- THE PROBLEM
Pull every line holding the string "header" from the records below.

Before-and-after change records
○ ○ ○ ○

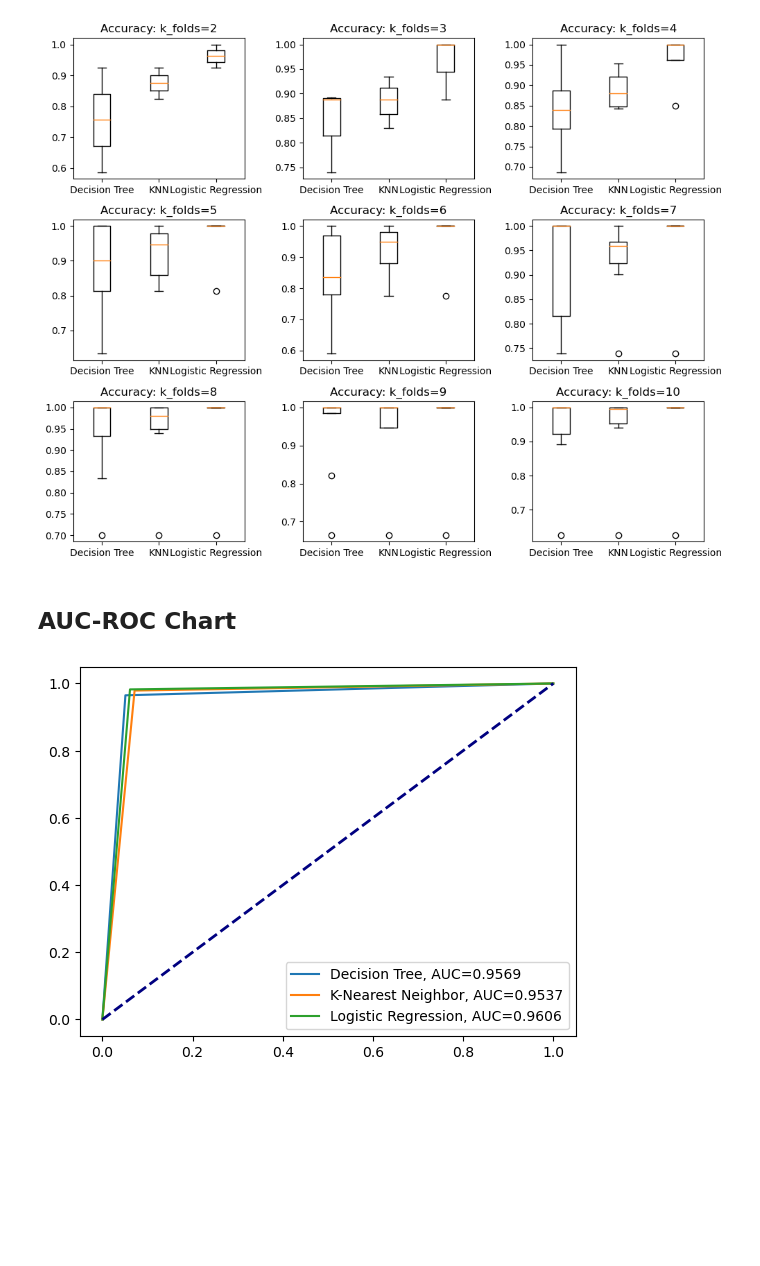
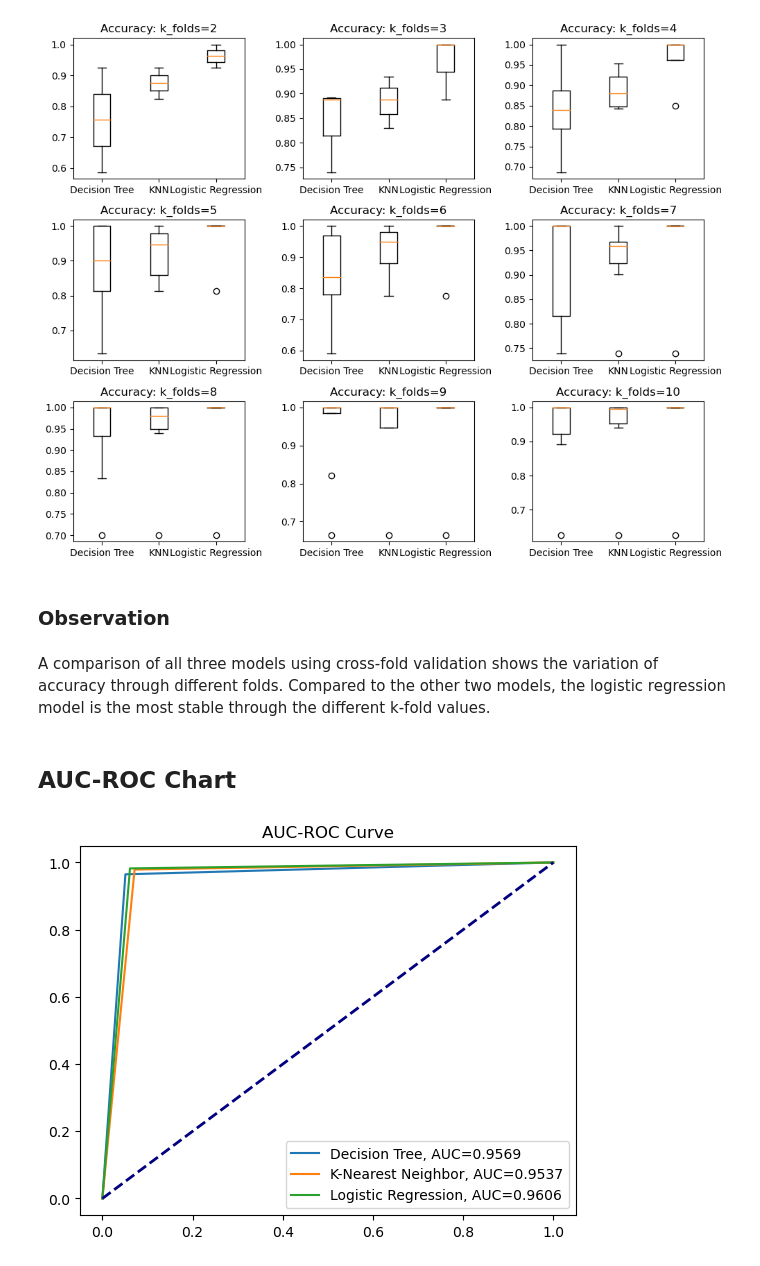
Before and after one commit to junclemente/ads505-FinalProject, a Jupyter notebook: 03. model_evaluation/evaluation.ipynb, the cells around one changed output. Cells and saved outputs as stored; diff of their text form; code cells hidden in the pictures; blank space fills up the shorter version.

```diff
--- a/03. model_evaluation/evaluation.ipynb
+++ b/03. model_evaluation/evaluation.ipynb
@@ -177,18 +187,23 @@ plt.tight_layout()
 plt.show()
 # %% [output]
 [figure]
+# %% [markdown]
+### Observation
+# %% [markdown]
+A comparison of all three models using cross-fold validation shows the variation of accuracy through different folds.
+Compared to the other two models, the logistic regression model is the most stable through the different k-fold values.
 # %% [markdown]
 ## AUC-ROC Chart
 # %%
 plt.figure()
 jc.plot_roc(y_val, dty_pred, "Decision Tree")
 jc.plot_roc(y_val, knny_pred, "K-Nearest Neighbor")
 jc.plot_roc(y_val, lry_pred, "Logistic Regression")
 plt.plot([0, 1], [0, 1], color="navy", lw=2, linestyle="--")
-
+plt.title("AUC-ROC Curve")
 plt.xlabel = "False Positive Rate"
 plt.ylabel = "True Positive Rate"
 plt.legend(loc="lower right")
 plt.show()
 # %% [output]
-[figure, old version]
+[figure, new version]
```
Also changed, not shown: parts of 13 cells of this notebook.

○ ○ ○ ○

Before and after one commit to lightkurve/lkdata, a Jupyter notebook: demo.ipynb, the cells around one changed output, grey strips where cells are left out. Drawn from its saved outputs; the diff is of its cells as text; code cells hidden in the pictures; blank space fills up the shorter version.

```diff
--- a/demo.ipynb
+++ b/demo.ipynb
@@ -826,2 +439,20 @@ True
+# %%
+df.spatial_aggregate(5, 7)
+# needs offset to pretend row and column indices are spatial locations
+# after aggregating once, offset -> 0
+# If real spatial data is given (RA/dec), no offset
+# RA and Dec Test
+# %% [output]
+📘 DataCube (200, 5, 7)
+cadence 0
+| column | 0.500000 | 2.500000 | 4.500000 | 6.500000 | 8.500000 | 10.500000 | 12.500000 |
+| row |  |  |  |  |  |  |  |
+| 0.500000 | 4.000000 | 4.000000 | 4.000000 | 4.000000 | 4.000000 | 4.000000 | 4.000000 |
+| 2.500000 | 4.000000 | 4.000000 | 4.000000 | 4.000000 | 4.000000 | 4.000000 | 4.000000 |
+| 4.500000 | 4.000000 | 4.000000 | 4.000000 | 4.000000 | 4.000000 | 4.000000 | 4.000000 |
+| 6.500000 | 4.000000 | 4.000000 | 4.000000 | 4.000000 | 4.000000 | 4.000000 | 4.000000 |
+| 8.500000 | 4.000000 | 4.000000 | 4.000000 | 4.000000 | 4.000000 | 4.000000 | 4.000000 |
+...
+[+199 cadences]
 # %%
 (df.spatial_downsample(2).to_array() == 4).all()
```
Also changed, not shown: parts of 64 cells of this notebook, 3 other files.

○ ○ ○ ○

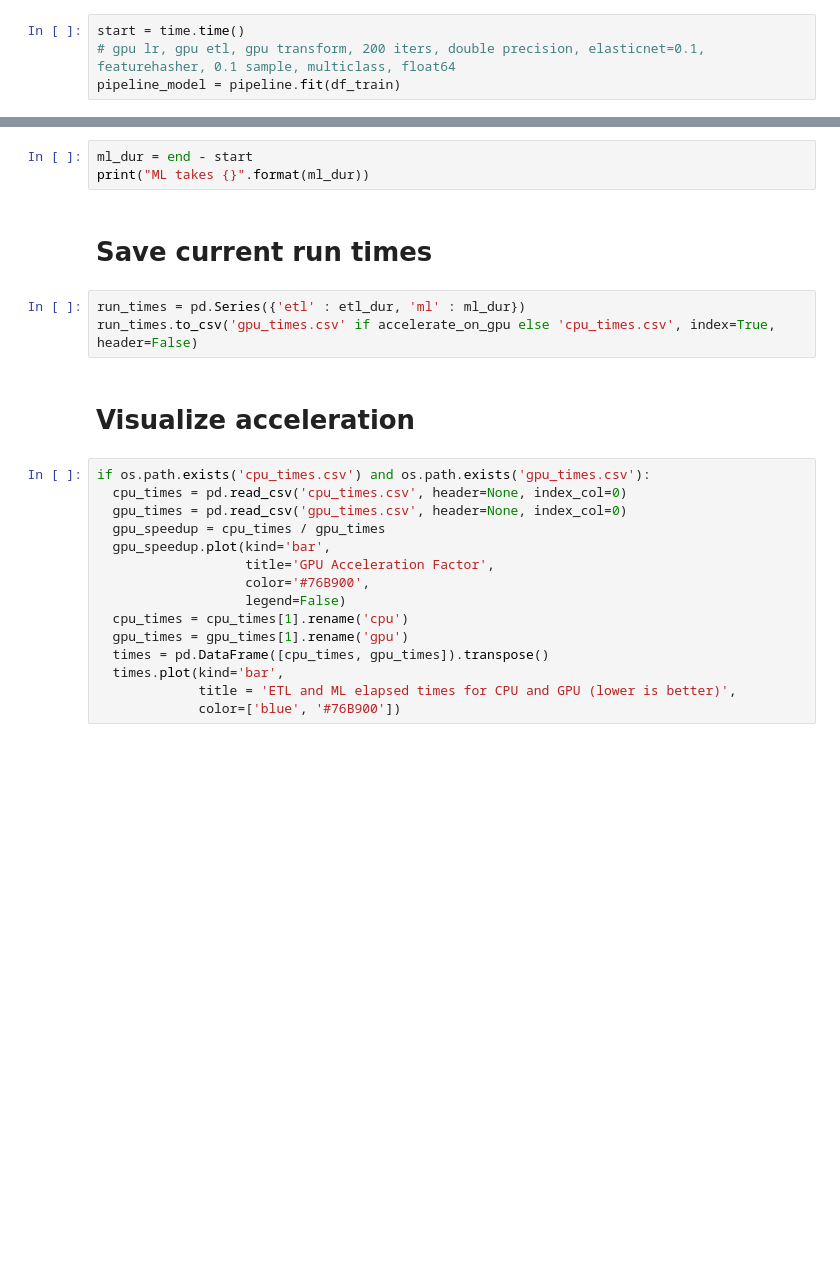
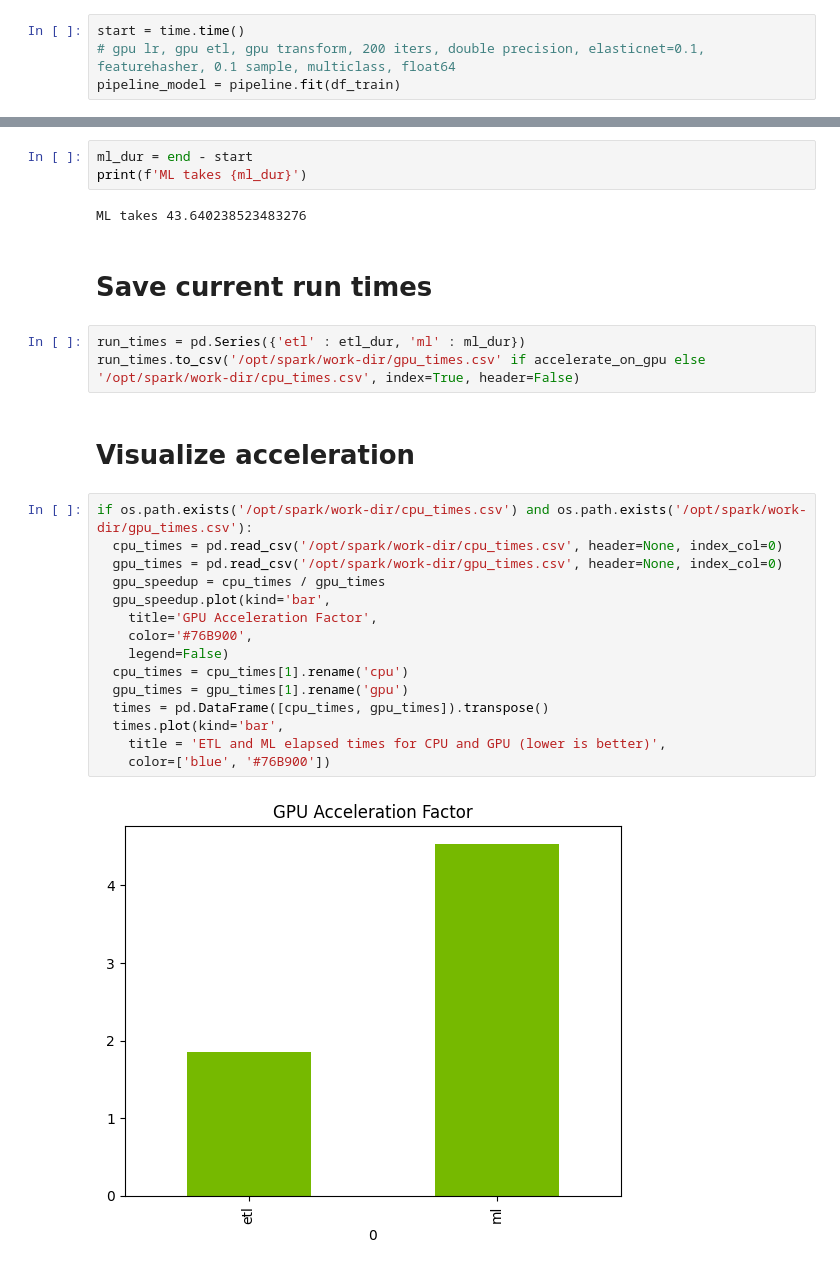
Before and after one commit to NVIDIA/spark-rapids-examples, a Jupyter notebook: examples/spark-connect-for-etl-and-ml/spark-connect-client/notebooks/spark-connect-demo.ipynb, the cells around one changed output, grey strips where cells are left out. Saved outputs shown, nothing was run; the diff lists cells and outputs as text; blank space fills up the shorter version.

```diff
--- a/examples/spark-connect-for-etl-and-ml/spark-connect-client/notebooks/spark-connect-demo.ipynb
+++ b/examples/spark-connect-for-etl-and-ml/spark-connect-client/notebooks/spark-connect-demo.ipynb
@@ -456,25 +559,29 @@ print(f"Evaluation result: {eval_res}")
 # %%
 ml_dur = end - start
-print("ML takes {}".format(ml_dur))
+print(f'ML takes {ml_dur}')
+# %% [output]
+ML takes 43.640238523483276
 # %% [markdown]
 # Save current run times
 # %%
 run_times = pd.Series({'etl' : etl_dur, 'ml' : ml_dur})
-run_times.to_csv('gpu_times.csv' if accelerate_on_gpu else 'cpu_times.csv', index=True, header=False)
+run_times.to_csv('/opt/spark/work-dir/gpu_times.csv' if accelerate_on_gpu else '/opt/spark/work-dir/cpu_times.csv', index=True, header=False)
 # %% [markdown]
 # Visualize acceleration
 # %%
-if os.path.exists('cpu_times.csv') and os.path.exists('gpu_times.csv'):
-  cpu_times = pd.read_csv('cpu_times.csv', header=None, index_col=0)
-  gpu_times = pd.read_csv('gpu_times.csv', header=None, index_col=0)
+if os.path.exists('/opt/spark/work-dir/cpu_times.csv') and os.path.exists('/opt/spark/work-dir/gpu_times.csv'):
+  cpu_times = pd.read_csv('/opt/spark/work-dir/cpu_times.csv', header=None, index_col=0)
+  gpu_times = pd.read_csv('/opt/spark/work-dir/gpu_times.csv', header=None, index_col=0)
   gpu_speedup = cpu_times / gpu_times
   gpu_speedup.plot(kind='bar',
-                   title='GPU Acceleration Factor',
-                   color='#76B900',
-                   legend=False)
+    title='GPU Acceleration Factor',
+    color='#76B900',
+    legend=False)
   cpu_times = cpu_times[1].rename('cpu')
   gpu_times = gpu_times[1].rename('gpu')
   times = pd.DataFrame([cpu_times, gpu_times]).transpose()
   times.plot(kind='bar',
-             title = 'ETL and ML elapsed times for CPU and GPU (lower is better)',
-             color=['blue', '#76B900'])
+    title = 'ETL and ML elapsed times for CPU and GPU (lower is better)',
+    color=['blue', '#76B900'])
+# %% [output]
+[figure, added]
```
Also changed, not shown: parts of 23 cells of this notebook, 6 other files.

○ ○ ○ ○

- ANSWER TO THIS TASK
-run_times.to_csv('gpu_times.csv' if accelerate_on_gpu else 'cpu_times.csv', index=True, header=False)
+run_times.to_csv('/opt/spark/work-dir/gpu_times.csv' if accelerate_on_gpu else '/opt/spark/work-dir/cpu_times.csv', index=True, header=False)
-  cpu_times = pd.read_csv('cpu_times.csv', header=None, index_col=0)
-  gpu_times = pd.read_csv('gpu_times.csv', header=None, index_col=0)
+  cpu_times = pd.read_csv('/opt/spark/work-dir/cpu_times.csv', header=None, index_col=0)
+  gpu_times = pd.read_csv('/opt/spark/work-dir/gpu_times.csv', header=None, index_col=0)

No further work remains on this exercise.